At age 16, Michael Seaton has graduated from D.C. United’s academy and become a first-team player with a homegrown pro contract.
So now what?
Seaton will withdraw from Central High School, where he is a junior, and work with a homeschooling tutor arranged by United (most likely the same one who taught Bobby Convey and Santino Quaranta when they signed with United at that age). Under the arrangement, Seaton will be able to train with the full squad each morning and study in the afternoon.
He is scheduled to report to training camp later this week and accompany the team to both Bradenton, Fla., next week and Orlando next month.
“He matured last year, made real strides and rose to the challenges,” General Manager Dave Kasper said in a telephone interview. “It’s now time for a pro environment.”
Once the season starts, Seaton will practice each day and play in reserve matches. “We’ll take it slowly with him,” Kasper said, “but at some point, we ‘ll want to get him more than reserve games.”
Short-term loans to the lower-division clubs are possible, Kasper said, but because of Seaton’s age, he will not go on a season-long stay like Conor Shanosky, 21, did last year with the NASL’s Fort Lauderdale Strikers. He could also continue playing academy matches.
“When I was with the U-15s, I always told my parents I’m going pro when I turn 16,” he said. “My mom is pretty serious, but she was emotional when it finally happened. It was exciting for the whole family.”
His mother had emigrated from Jamaica without him, seeking a brighter future for the family before bringing him. “And then one day [in Jamaica] I was lying in bed and I heard her coming into the house,” he said. Before long, “she was taking me to America.”
Seaton lives in Capitol Heights, Md., with his mother, stepfather and 5-year-old brother. He has played for the Freestate Soccer Alliance, a youth program based in Bowie, and United’s academy.

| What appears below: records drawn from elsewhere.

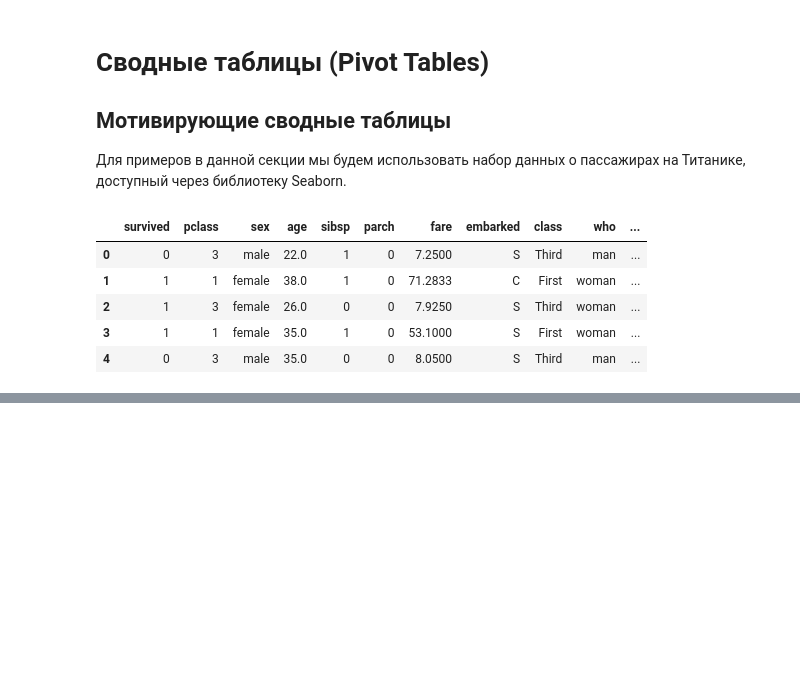
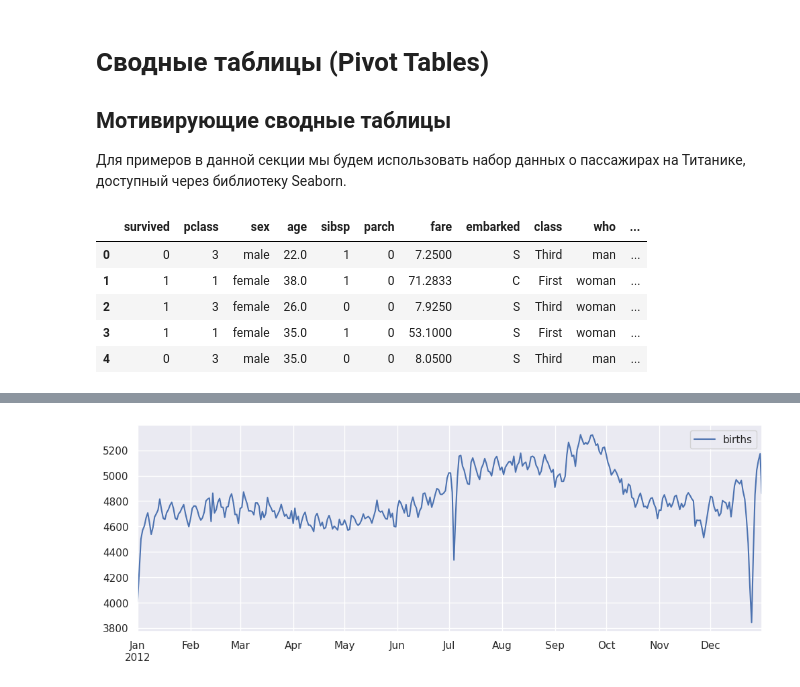
Before and after one commit to proway2/PythonDataScienceHandbook, a Jupyter notebook: Pandas - Pivot Tables.ipynb, the cells around one changed output, grey strips where cells are left out. Drawn from its saved outputs; the diff is of its cells as text; code cells hidden in the pictures; blank space fills up the shorter version.

```diff
--- a/Pandas - Pivot Tables.ipynb
+++ b/Pandas - Pivot Tables.ipynb
@@ -23,0 +193,4 @@ https://jakevdp.github.io/PythonDataScienceHandbook/03.09-pivot-tables.html#Pivo
+# %%
+births_by_date = births.pivot_table('births',
+                                    [births.index.month, births.index.day])
+births_by_date.head()
@@ -23,0 +206,5 @@ https://jakevdp.github.io/PythonDataScienceHandbook/03.09-pivot-tables.html#Pivo
+# %%
+import datetime
+datetime.datetime(2012, 1, 1)
+births_by_date.index = [datetime.datetime(2012, ts.month, ts.day) for ts in births_by_date.index]
+births_by_date.head()
@@ -23,0 +218,6 @@ https://jakevdp.github.io/PythonDataScienceHandbook/03.09-pivot-tables.html#Pivo
+# %%
+# Plot the results
+fig, ax = plt.subplots(figsize=(12, 4))
+births_by_date.plot(ax=ax);
+# %% [output]
+[figure, added]
```
Also changed, not shown: parts of 37 cells of this notebook, 1 other file.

Central High is best known for basketball, so when he told classmates and friends he was going to leave school to concentrate on soccer, “they didn’t get too excited; all they know about it is kicking a ball. But when I said I am going to be a professional, they gave me a different look!”
Although Seaton is 6 feet and 180 pounds, good size for a 16-year-old, “I was looking at Brandon McDonald,” he said of United’s muscle-packed center back, “and I know I’ve got some work to do.”
Seaton, who has dual citizenship, is a member of Jamaica’s under-17 national set-up and slated to join the squad ahead of CONCACAF’s final round of qualifying for the U-17 World Cup April 6-19 in Panama. In the Caribbean qualifying stage last summer, he scored in each of Jamaica’s victories: against Bermuda (5-0) and Antigua & Barbuda (4-0).
“Jamaica will always be in my heart,” he said. “I came here for the opportunity, but I love Jamaica.”
With Seaton and other pro prospects on display at the CONCACAF tournament, United clearly did not want to risk losing him to a Central American or Caribbean club.
Seaton’s favorite players? A pair of Premier League-based forwards with rocky reputations:
Manchester City’s Mario Balotelli — “Not how he acts,” he said, laughing, “but how he performs” — and Liverpool’s Luis Suarez because “he is so neat with the ball and keeps it simple.”